- I spoke about the climate challenge, and I am also thinking of the security challenge, since our joint maritime surveillance programme will enter its operational phase this year, with the installation of dedicated facilities in India.
Teams from CNES, the Space Command, and ISRO have also begun discussions with a view to building a stronger partnership with regard to security.
- And I am also thinking of the fascinating challenge of the scientific exploration of space.
In this regard, I am very pleased to announce today France’s participation in the formidable GAGANYAAN programme, which follows in the trail of the great explorations that have marked the History of humanity.
But today I would, most of all, like to talk to you about the future of our cooperation. In the past, we have always been able to stay one step ahead, as they say, and it is by looking to the future that we will remain truly faithful to our common history.
- I am thinking of technologies for future reusable launchers.
- I am thinking of India’s future planetary exploration missions.
- And I am thinking, beyond what we will do together on GAGANYAAN, of the design and deployment of the future Indian space station.
Three projects seem to me to be priorities for writing the next chapter of this collective adventure.
- 1) First of all, our space sector manufacturers must work closely together.
Discussions are underway. For it is clear that unity will create the power for establishing the competitiveness of our private players on new markets.
- 2) Second, the deepening of the Indo-Pacific mission of our space partnership. I know that ISRO has signed a cooperation agreement with the Australian space agency. We ourselves have many ongoing cooperation with Australia. I think it’s important to invite our governments to consider the possibilities of bringing about such a strategic closeness, which could then be applied within our space agencies. I attach particular importance to this subject.
- 3) Lastly, the protection of our infrastructures against new threats.
Both our countries recently carried out largescale reforms in space security. I am convinced that civilian space cooperation can serve as a model for the establishment of military space cooperation between France and India. I would therefore like a Strategic Space Dialogue to be established between our two governments.
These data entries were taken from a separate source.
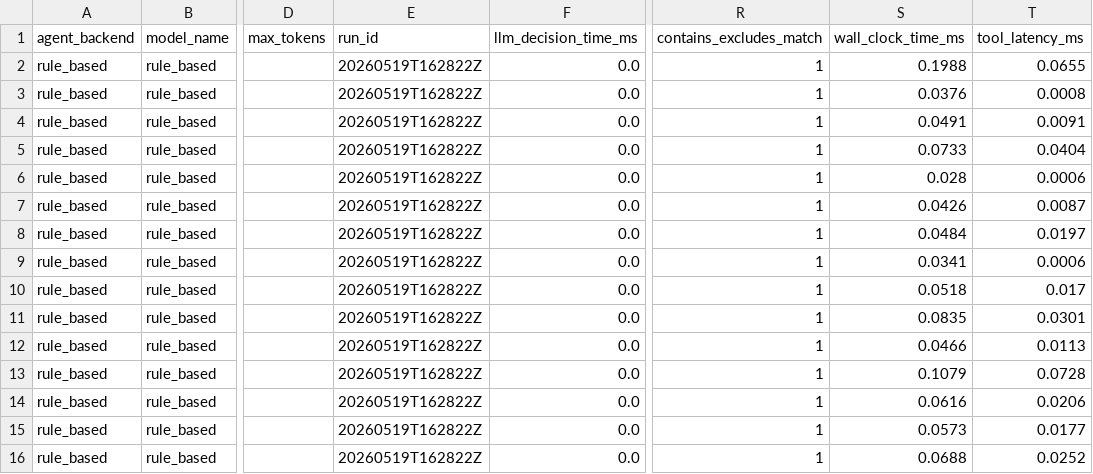
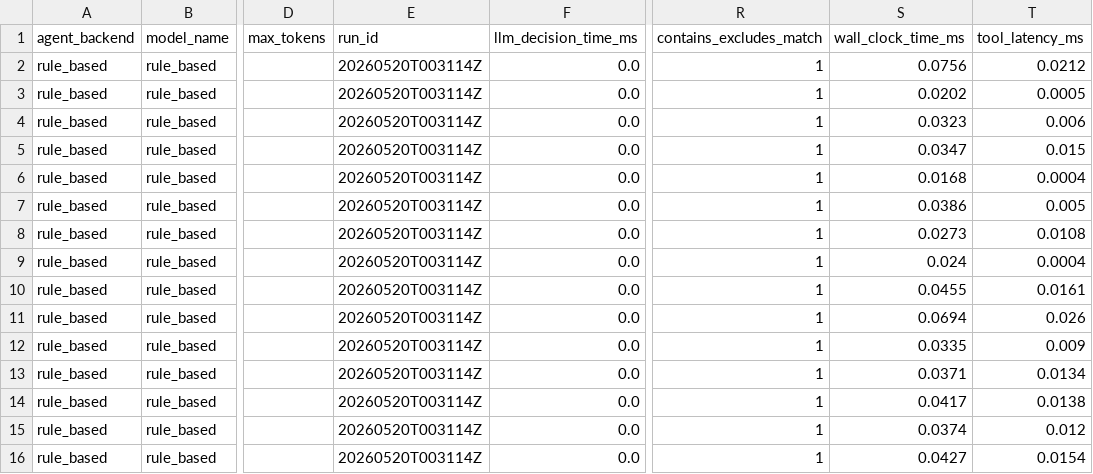
Before and after one commit to GoldenSection0618/mini-agent-tooluse-benchmark, a CSV file: results_rule_based.csv, drawn as a sheet; only a part is shown, gaps mark what is left out; the diff covers the shown part only; the diff names each change by its address in the sheet, - before the commit and + after, or states it on an @@ line.

```diff
--- a/results_rule_based.csv
+++ b/results_rule_based.csv
-E2:E16 (run_id): 20260519T162822Z
+E2:E16 (run_id): 20260520T003114Z
-S2 (wall_clock_time_ms): 0.1988
+S2 (wall_clock_time_ms): 0.0756
-T2 (tool_latency_ms): 0.0655
+T2 (tool_latency_ms): 0.0212
-S3 (wall_clock_time_ms): 0.0376
+S3 (wall_clock_time_ms): 0.0202
-T3 (tool_latency_ms): 0.0008
+T3 (tool_latency_ms): 0.0005
-S4 (wall_clock_time_ms): 0.0491
+S4 (wall_clock_time_ms): 0.0323
-T4 (tool_latency_ms): 0.0091
+T4 (tool_latency_ms): 0.006
-S5 (wall_clock_time_ms): 0.0733
+S5 (wall_clock_time_ms): 0.0347
-T5 (tool_latency_ms): 0.0404
+T5 (tool_latency_ms): 0.015
-S6 (wall_clock_time_ms): 0.028
+S6 (wall_clock_time_ms): 0.0168
-T6 (tool_latency_ms): 0.0006
+T6 (tool_latency_ms): 0.0004
-S7 (wall_clock_time_ms): 0.0426
+S7 (wall_clock_time_ms): 0.0386
-T7 (tool_latency_ms): 0.0087
+T7 (tool_latency_ms): 0.005
-S8 (wall_clock_time_ms): 0.0484
+S8 (wall_clock_time_ms): 0.0273
-T8 (tool_latency_ms): 0.0197
+T8 (tool_latency_ms): 0.0108
-S9 (wall_clock_time_ms): 0.0341
+S9 (wall_clock_time_ms): 0.024
-T9 (tool_latency_ms): 0.0006
+T9 (tool_latency_ms): 0.0004
-S10 (wall_clock_time_ms): 0.0518
+S10 (wall_clock_time_ms): 0.0455
-T10 (tool_latency_ms): 0.017
+T10 (tool_latency_ms): 0.0161
-S11 (wall_clock_time_ms): 0.0835
+S11 (wall_clock_time_ms): 0.0694
-T11 (tool_latency_ms): 0.0301
+T11 (tool_latency_ms): 0.026
-S12 (wall_clock_time_ms): 0.0466
+S12 (wall_clock_time_ms): 0.0335
-T12 (tool_latency_ms): 0.0113
+T12 (tool_latency_ms): 0.009
-S13 (wall_clock_time_ms): 0.1079
+S13 (wall_clock_time_ms): 0.0371
-T13 (tool_latency_ms): 0.0728
+T13 (tool_latency_ms): 0.0134
-S14 (wall_clock_time_ms): 0.0616
+S14 (wall_clock_time_ms): 0.0417
-T14 (tool_latency_ms): 0.0206
+T14 (tool_latency_ms): 0.0138
-S15 (wall_clock_time_ms): 0.0573
+S15 (wall_clock_time_ms): 0.0374
-T15 (tool_latency_ms): 0.0177
+T15 (tool_latency_ms): 0.012
-S16 (wall_clock_time_ms): 0.0688
+S16 (wall_clock_time_ms): 0.0427
-T16 (tool_latency_ms): 0.0252
+T16 (tool_latency_ms): 0.0154
```
Also changed, not shown: 27 edited cells elsewhere in this file, 27 other files.
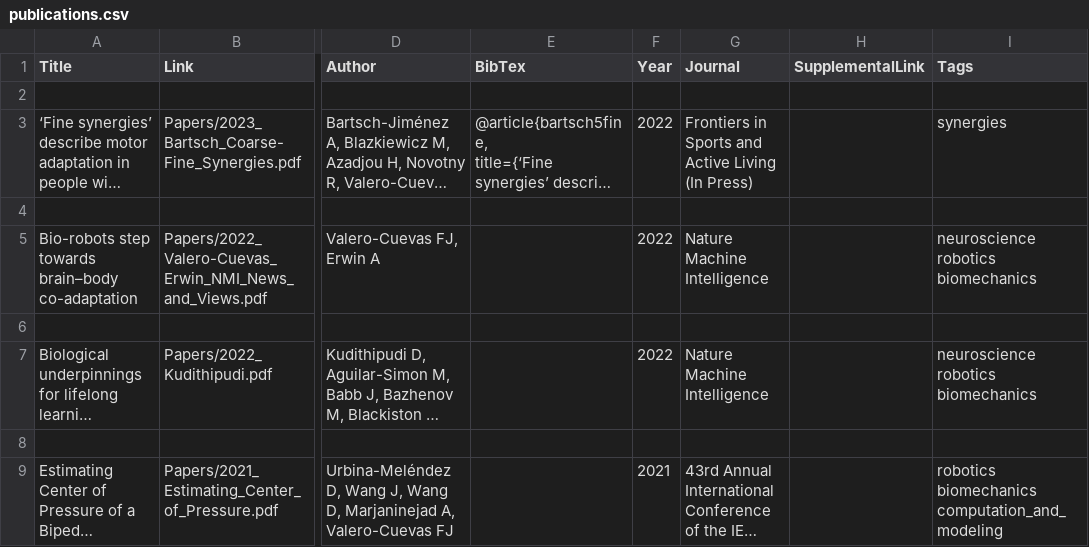
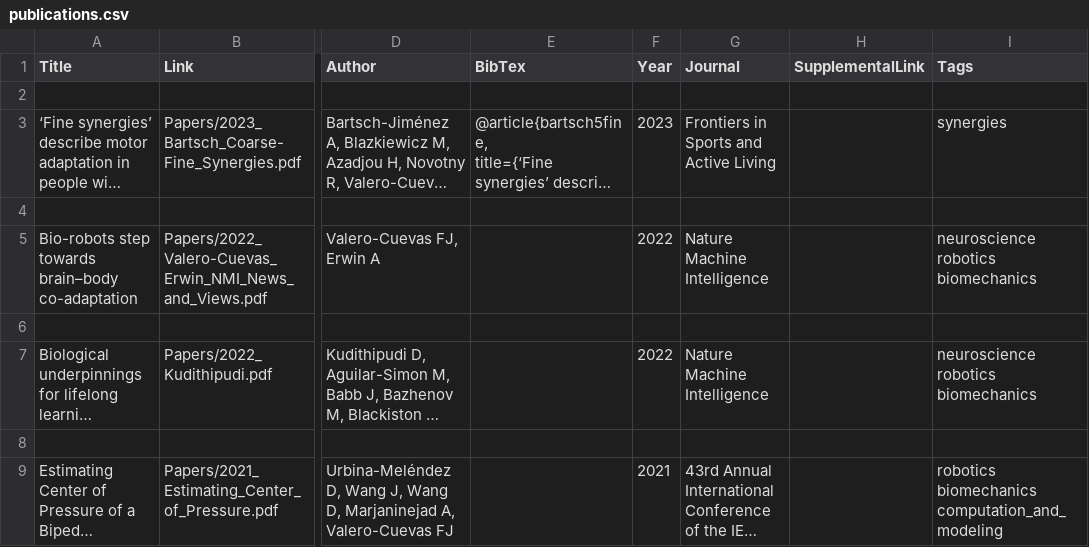
Before and after one commit to usc-bbdl/usc-bbdl.github.io, a CSV file: _data/publications.csv, drawn as a sheet; only a part is shown, gaps mark what is left out; long unchanged cells end in …; the diff names each change by its address in the sheet, - before the commit and + after, or states it on an @@ line.

Commit message:
Update publications.csv

```diff
--- a/_data/publications.csv
+++ b/_data/publications.csv
-F3 (Year): 2022
+F3 (Year): 2023
-G3 (Journal): Frontiers in Sports and Active Living (In Press)
+G3 (Journal): Frontiers in Sports and Active Living
```
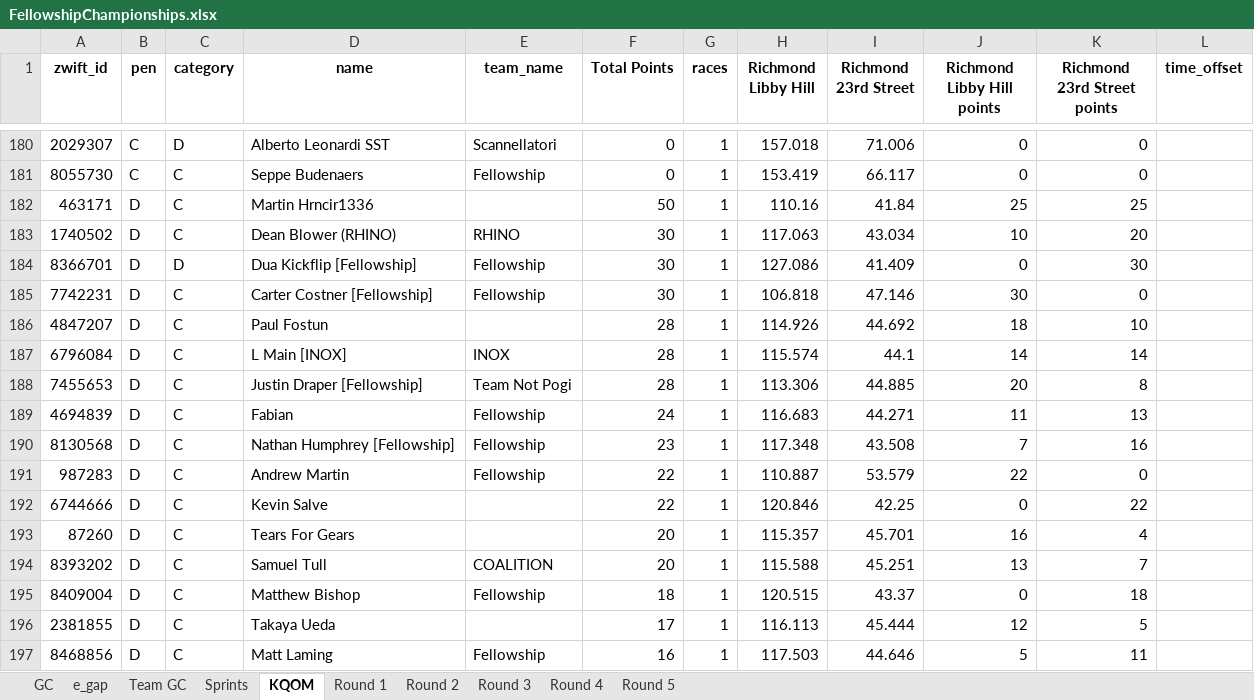
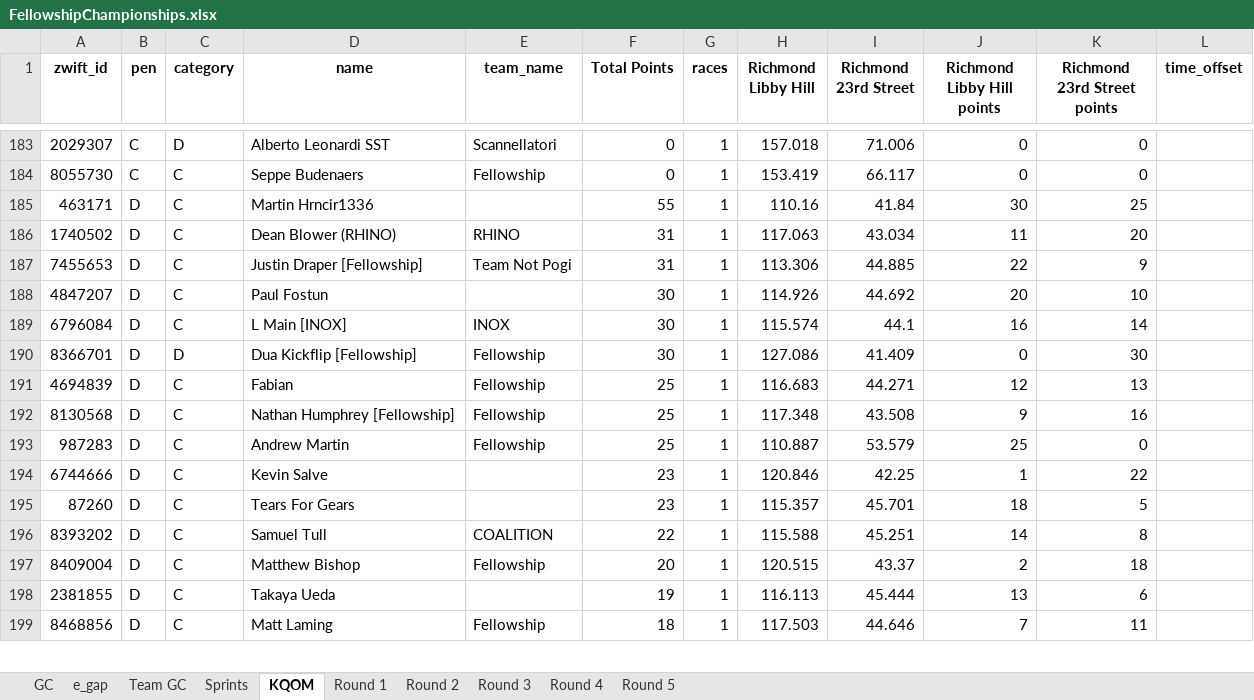
Before and after one commit to gleesonm1/FellowshipRaceSeries, an Excel workbook: FellowshipChampionships/FellowshipChampionships.xlsx, sheet KQOM, drawn as a sheet; only a part is shown, gaps mark what is left out; values as stored, in another font and other column widths than the file's, no borders; removed rows and columns are numbered as before the commit, all else as after; the diff covers the shown part only; the diff names each change by its address in the sheet, - before the commit and + after, or states it on an @@ line.

```diff
--- a/FellowshipChampionships/FellowshipChampionships.xlsx (sheet KQOM)
+++ b/FellowshipChampionships/FellowshipChampionships.xlsx (sheet KQOM)
-F185 (Total Points): 50
+F185 (Total Points): 55
-J185 (Richmond Libby Hill points): 25
+J185 (Richmond Libby Hill points): 30
-F186 (Total Points): 30
+F186 (Total Points): 31
-J186 (Richmond Libby Hill points): 10
+J186 (Richmond Libby Hill points): 11
+row 187: 7455653 | D | C | Justin Draper [Fellowship] | Team Not Pogi | 31 | 1 | 113.306 | 44.885 | 22 | 9
+row 188: 4847207 | D | C | Paul Fostun |  | 30 | 1 | 114.926 | 44.692 | 20 | 10
+row 189: 6796084 | D | C | L Main [INOX] | INOX | 30 | 1 | 115.574 | 44.1 | 16 | 14
-row 185: 7742231 | D | C | Carter Costner [Fellowship] | Fellowship | 30 | 1 | 106.818 | 47.146 | 30 | 0
-row 186: 4847207 | D | C | Paul Fostun |  | 28 | 1 | 114.926 | 44.692 | 18 | 10
-row 187: 6796084 | D | C | L Main [INOX] | INOX | 28 | 1 | 115.574 | 44.1 | 14 | 14
-row 188: 7455653 | D | C | Justin Draper [Fellowship] | Team Not Pogi | 28 | 1 | 113.306 | 44.885 | 20 | 8
-F191 (Total Points): 24
+F191 (Total Points): 25
-J191 (Richmond Libby Hill points): 11
+J191 (Richmond Libby Hill points): 12
-F192 (Total Points): 23
+F192 (Total Points): 25
-J192 (Richmond Libby Hill points): 7
+J192 (Richmond Libby Hill points): 9
-F193 (Total Points): 22
+F193 (Total Points): 25
-J193 (Richmond Libby Hill points): 22
+J193 (Richmond Libby Hill points): 25
-F194 (Total Points): 22
+F194 (Total Points): 23
-J194 (Richmond Libby Hill points): 0
+J194 (Richmond Libby Hill points): 1
-F195 (Total Points): 20
+F195 (Total Points): 23
-J195 (Richmond Libby Hill points): 16
+J195 (Richmond Libby Hill points): 18
-K195 (Richmond 23rd Street points): 4
+K195 (Richmond 23rd Street points): 5
-F196 (Total Points): 20
+F196 (Total Points): 22
-J196 (Richmond Libby Hill points): 13
+J196 (Richmond Libby Hill points): 14
-K196 (Richmond 23rd Street points): 7
+K196 (Richmond 23rd Street points): 8
-F197 (Total Points): 18
+F197 (Total Points): 20
-J197 (Richmond Libby Hill points): 0
+J197 (Richmond Libby Hill points): 2
-F198 (Total Points): 17
+F198 (Total Points): 19
-J198 (Richmond Libby Hill points): 12
+J198 (Richmond Libby Hill points): 13
-K198 (Richmond 23rd Street points): 5
+K198 (Richmond 23rd Street points): 6
-F199 (Total Points): 16
+F199 (Total Points): 18
-J199 (Richmond Libby Hill points): 5
+J199 (Richmond Libby Hill points): 7
```
Also changed, not shown: 31 added rows, 20 removed rows and 57 edited cells elsewhere in this sheet, sheet Sprints, sheet e_gap, sheet GC, sheet Round 2, sheet Team GC, sheet Round 1, 1 other file.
This is essential to have convergence in our positions at the strategic and political levels, as we are already doing in other areas of security and defence.
These, Mr Chairman, ladies and gentlemen, are the most important points what I wished to raise with you so as to fully integrate our historic space cooperation in a 21st century that is riddled with challenges but is also full of new opportunities for our various cooperation.